***He was criticised at the team for his team building. It is still not clear what his hidden motivation was.  One writer judged him as the second worse General Manager of all time.


Read about the great new Vyacheslav Platonov coaching book here.

Cover v2

Playing To Win

Coaching volleyball, or indeed any sport, for a living is tough.  It is not only the work that is difficult but it can become all consuming to the extent that it affects your personal and family life, and even your personality.  It can change your perspective (a loss is a disaster and a win is merely the postponement of the next disaster).  It can change your sense of humour* (if you have sensitive players who take everything personally).  It can change your sense of reality (an officiating error against you is proof of cheating, while one your favour is proof of your quality).  And it can absolutely affect your sense of irony.  As you can imagine, with no perspective, humour or sense of reality, there can be no irony.

Which brings us to the above video.  Although I certainly have my lapses, I think that I have done a reasonable job of avoiding the pitfalls described above.  The point in the video is from the bronze medal match from the 2015 CEV Champions League.  It shows my team (Berlin Recycling Volleys) create a great opportunity to win the match, and then make a ‘simple’, ‘unforced’ error.  My reaction is a rueful smile and a silent expletive.  The reason for the smile is at that exact moment of time I remembered a moment at training about a week before in which I implored my team (again) to always force the high ball set close to the net and further emphasised my point by saying ‘I would rather make one direct error and nine perfect sets than ten ‘okay’ sets’.  I never thought those words would come back to bite us at quite that moment**.   Luckily my sense of irony has not yet been destroyed by my lack of perspective.

During the recent World League Finals tournament it became something of a bugbear of the commentator when teams made similar errors in setting high balls.  His mantra was that in those situations the player should always set the ball on the 10 feet from the net to be safe.  Fair enough, although it could have been the players were trying to set 10 feet from the net but didn’t know where that was.  But I digress.  My problem was that he did comment that the dozens and dozens of great sets were still not the safe option, just ‘luckily’ not errors.  On those occasions he always praised the attacker who made the point and simply didn’t mention the set or setter who made it possible.

There are two important points here.

Firstly, you must be absolutely consistent in your demands of the players.  If you demand aggression, you cannot fault errors that result from what you demand.  Conversely if you demand conservatism, you should fault aggression, even if it results in a successful action.

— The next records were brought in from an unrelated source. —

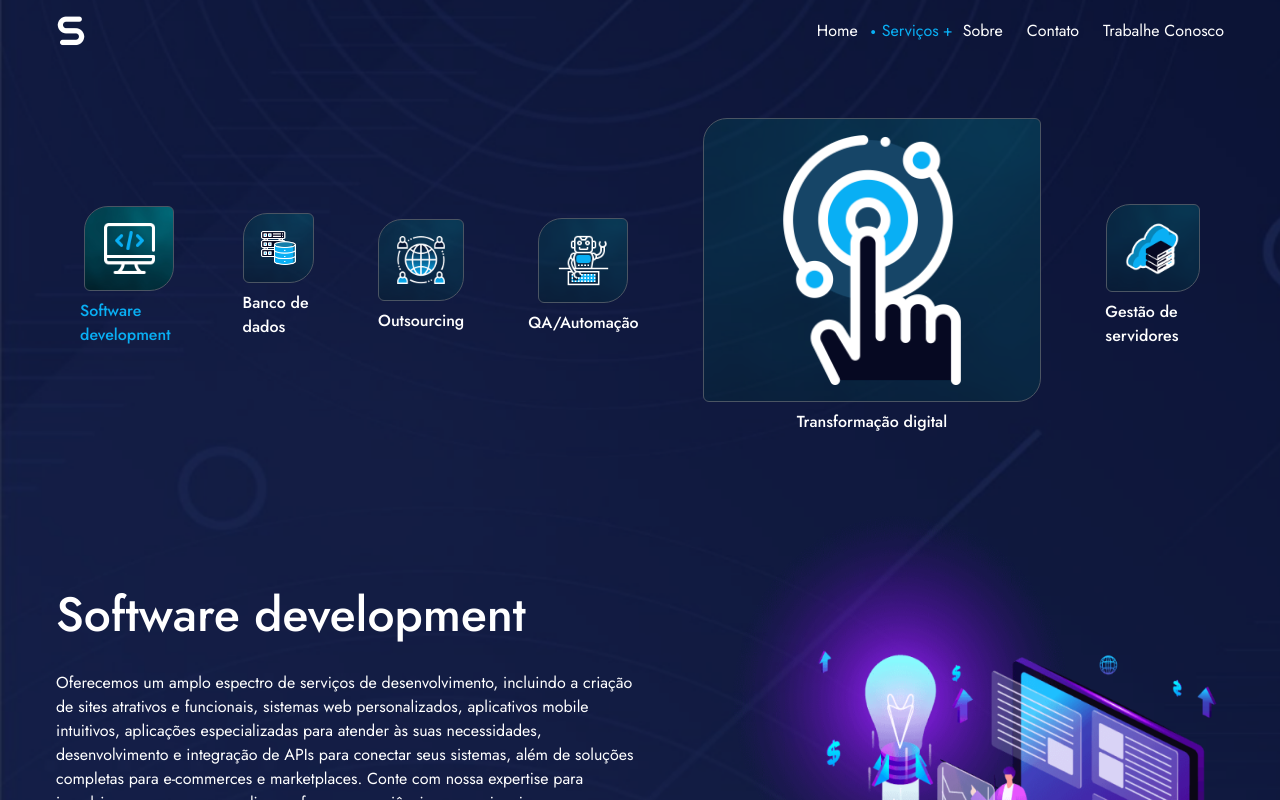
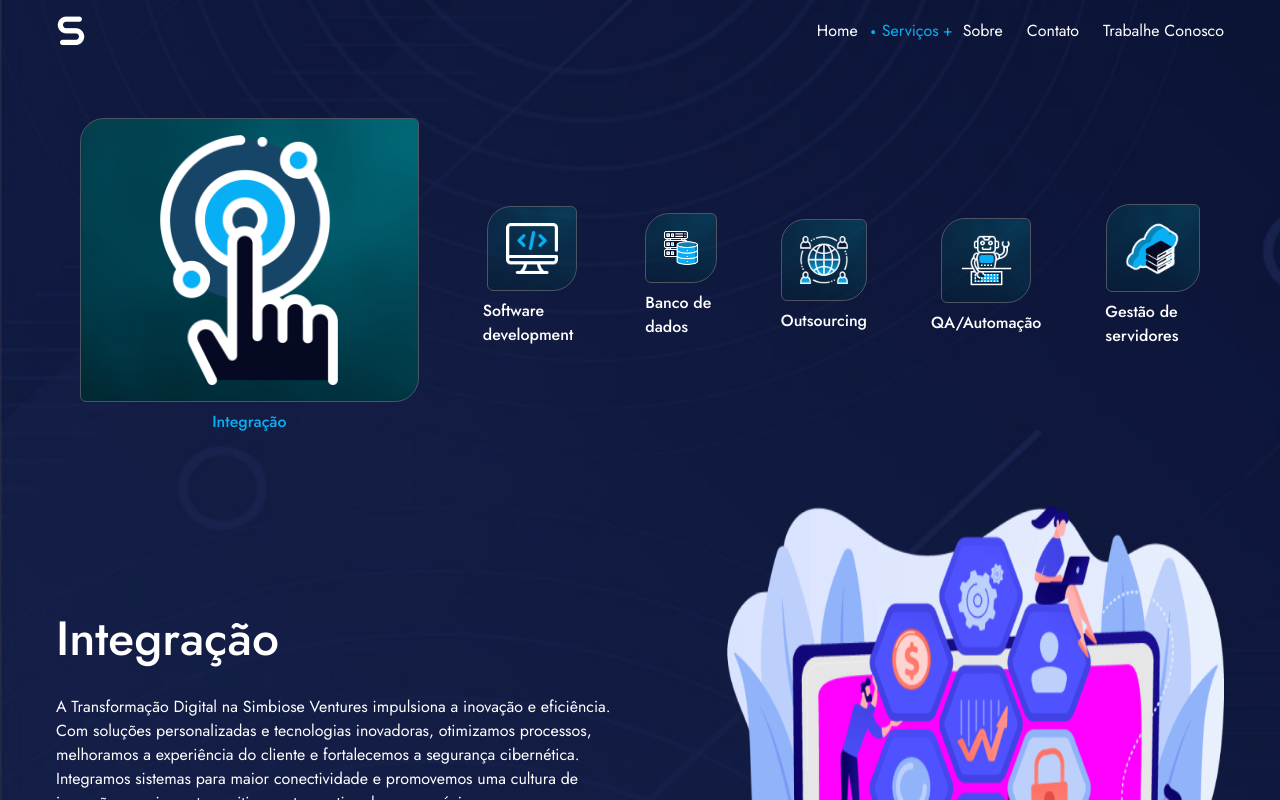
Before and after one commit to Tassio2002/simbiose-site, a Next.js app: page /servicos in a window 1280 px wide. Shown: the top 800 px of the page. Built offline with nearby package versions, Linux system fonts and the light colour scheme.

Commit message:
feat: change texts and order of menus

```diff
--- a/src/app/components/home/HeroSection/Title.jsx
+++ b/src/app/components/home/HeroSection/Title.jsx
@@ -15,10 +15,10 @@ const HeroTitle = () => {
           height={isMobile ? 30 : 64}
           alt="highlight text"
         />
-        <span>o futuro do seu</span>
+        <span>o seu negócio</span>
       </div>
       <div className="phrase">
-        <p>negócio com software disruptivo</p>
+        <p>educacional através da tecnologia</p>
       </div>
     </div>
   );
--- a/src/app/data/global-components.json
+++ b/src/app/data/global-components.json
@@ -33,6 +33,10 @@
       "background": "menu-bg.png",
       "links": [
         {
+          "name": "Integração",
+          "href": "/servicos"
+        },
+        {
           "name": "desenvolvimento",
           "href": "/servicos"
         },
@@ -46,10 +50,6 @@
         },
         {
           "name": "QA/Automação",
-          "href": "/servicos"
-        },
-        {
-          "name": "Transformação digital",
           "href": "/servicos"
         },
         {
@@ -76,22 +76,22 @@
     },
     "enterprise": {
       "brand": "/logo.png",
-      "description": "Na Simbiose Ventures, oferecemos uma combinação poderosa de serviços: alocação de desenvolvedores altamente qualificados, gestão eficiente de banco de dados e uma fábrica de software que entrega soluções personalizadas. Seja o protagonista da transformação digital. Conte com nossa expertise, comprometimento e alcance resultados excepcionais!"
+      "description": "Somos a Simbiose, sua parceira na jornada de transformação e revolução do setor educacional através de tecnologia. Somos integradores de sistemas e criadores de soluções personalizadas. Trabalhamos em estreita colaboração com fornecedores de tecnologia e instituições de ensino líderes do setor educacional. Nosso compromisso é oferecer soluções inovadoras, resolvendo suas dores específicas e compartilhando o sucesso com você."
     },
     "services": {
       "title": "Serviços",
       "icon": "/blue-arrow-right.png",
       "links": [
-        { "title": "Desenvolvimento de sites", "card": 0 },
+        { "title": "Integração", "card": 0 },
         { "title": "Desenvolvimento de sistemas web", "card": 0 },
         { "title": "Desenvolvimento de app mobile", "card": 0 },
         { "title": "Desenvolvimento de aplicações", "card": 0 },
         { "title": "Desenvolvimento e consulta de APIs", "card": 0 },
         { "title": "Desenvolvimento de e-commerces", "card": 0 },
-        { "title": "Banco de Dados", "card": 1 },
-        { "title": "Outsourcing", "card": 2 },
-        { "title": "QA/Automação", "card": 3 },
-        { "title": "Transformação digital", "card": 4 },
+        { "title": "Desenvolvimento de sites", "card": 1 },
+        { "title": "Banco de Dados", "card": 2 },
+        { "title": "Outsourcing", "card": 3 },
+        { "title": "QA/Automação", "card": 4 },
         { "title": "Gestão de servidores", "card": 5 }
       ],
       "contact": {
--- a/src/app/data/servicos.json
+++ b/src/app/data/servicos.json
@@ -4,6 +4,10 @@
     "background":"/service-btn-bg.svg",
     "backgroundActive":"/service-btn-active.svg",
     "buttons": [
+      {
+        "icon": "/service-icon-5.png",
+        "title": "Integração"
+      },
       {
         "icon": "/service-icon-1.png",
         "title": "Software development"
@@ -21,15 +25,16 @@
         "title": "QA/Automação"
       },
       {
-        "icon": "/service-icon-5.png",
-        "title": "Transformação digital"
-      },
-      {
         "icon": "/service-icon-6.png",
         "title": "Gestão de servidores"
       }
     ],
     "content": [
+      {
+        "title": "Integração",
+        "description": "A Transformação Digital na Simbiose Ventures impulsiona a inovação e eficiência. Com soluções personalizadas e tecnologias inovadoras, otimizamos processos, melhoramos a experiência do cliente e fortalecemos a segurança cibernética. Integramos sistemas para maior conectividade e promovemos uma cultura de inovação, que impacta positivamente a rotina de seu negócio.",
+        "img": "/services-img-5.png"
+      },
       {
         "title": "Software development",
         "description": "Oferecemos um amplo espectro de serviços de desenvolvimento, incluindo a criação de sites atrativos e funcionais, sistemas web personalizados, aplicativos mobile intuitivos, aplicações especializadas para atender às suas necessidades, desenvolvimento e integração de APIs para conectar seus sistemas, além de soluções completas para e-commerces e marketplaces. Conte com nossa expertise para impulsionar sua presença online e oferecer experiências excepcionais aos seus usuários.",
@@ -51,11 +56,6 @@
         "img": "/services-img-4.png"
       },
       {
-        "title": "Transformação digital",
-        "description": "A Transformação Digital na Simbiose Ventures impulsiona a inovação e eficiência. Com soluções personalizadas e tecnologias inovadoras, otimizamos processos, melhoramos a experiência do cliente e fortalecemos a segurança cibernética. Integramos sistemas para maior conectividade e promovemos uma cultura de inovação. Comprometidos com o sucesso de nossos clientes na era digital.",
-        "img": "/services-img-5.png"
-      },
-      {
         "title": "Gestão de servidores",
         "description": "Conte com nossa expertise em gestão de servidores para garantir um ambiente de TI seguro, estável e altamente disponível. Nossa equipe qualificada monitora, configura e otimiza seus servidores, garantindo desempenho e eficiência. Realizamos atualizações, backups e manutenção preventiva, para que você possa focar no seu negócio sem se preocupar com a infraestrutura tecnológica. Tenha a tranquilidade de contar com uma gestão profissional de servidores, proporcionando maior segurança, escalabilidade e performance para suas operações.",
         "img": "/services-img-6.png"
```
Also changed, not shown: src/app/data/home.json (+13 -13 lines).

Secondly, the key concept that led to the errors that so annoyed the commentator was that the current generation of players / teams / coaches is playing to win.  Previous generations’ first instinct was conservative, to play not to lose.  Playing to win means searching for solutions that lead directly to points which in turn means that errors can occur.  Playing not to lose means searching for solutions that give your opponent the chance to make errors.  This leads to what I saw in the 2012 Olympics which was teams who often seemed to be playing ‘with’ each other in a kind of choreographed dance.  It can certainly be annoying at times to see a service error at set point or spike aimed at the top joint of the middle blockers finger land untouched in a spectators lap but those errors arise from exactly the kind of thinking that also leads to the countless successful actions that make modern volleyball such an astonishingly spectacular sport.  You can’t have one without the other.


*Doing anything in the absence of humour is, not surprisingly, an incredible painful experience.

**To keep perspective, we might have made five such errors over the course of the season and I am almost certain the player in question made only that one, including nine months worth of training and dozens of more difficult ones.

A Journey Of A Thousand Miles…

…begins with a single step.  And ends with a last minute.  Our thousand (at least) mile journey ended with this minute.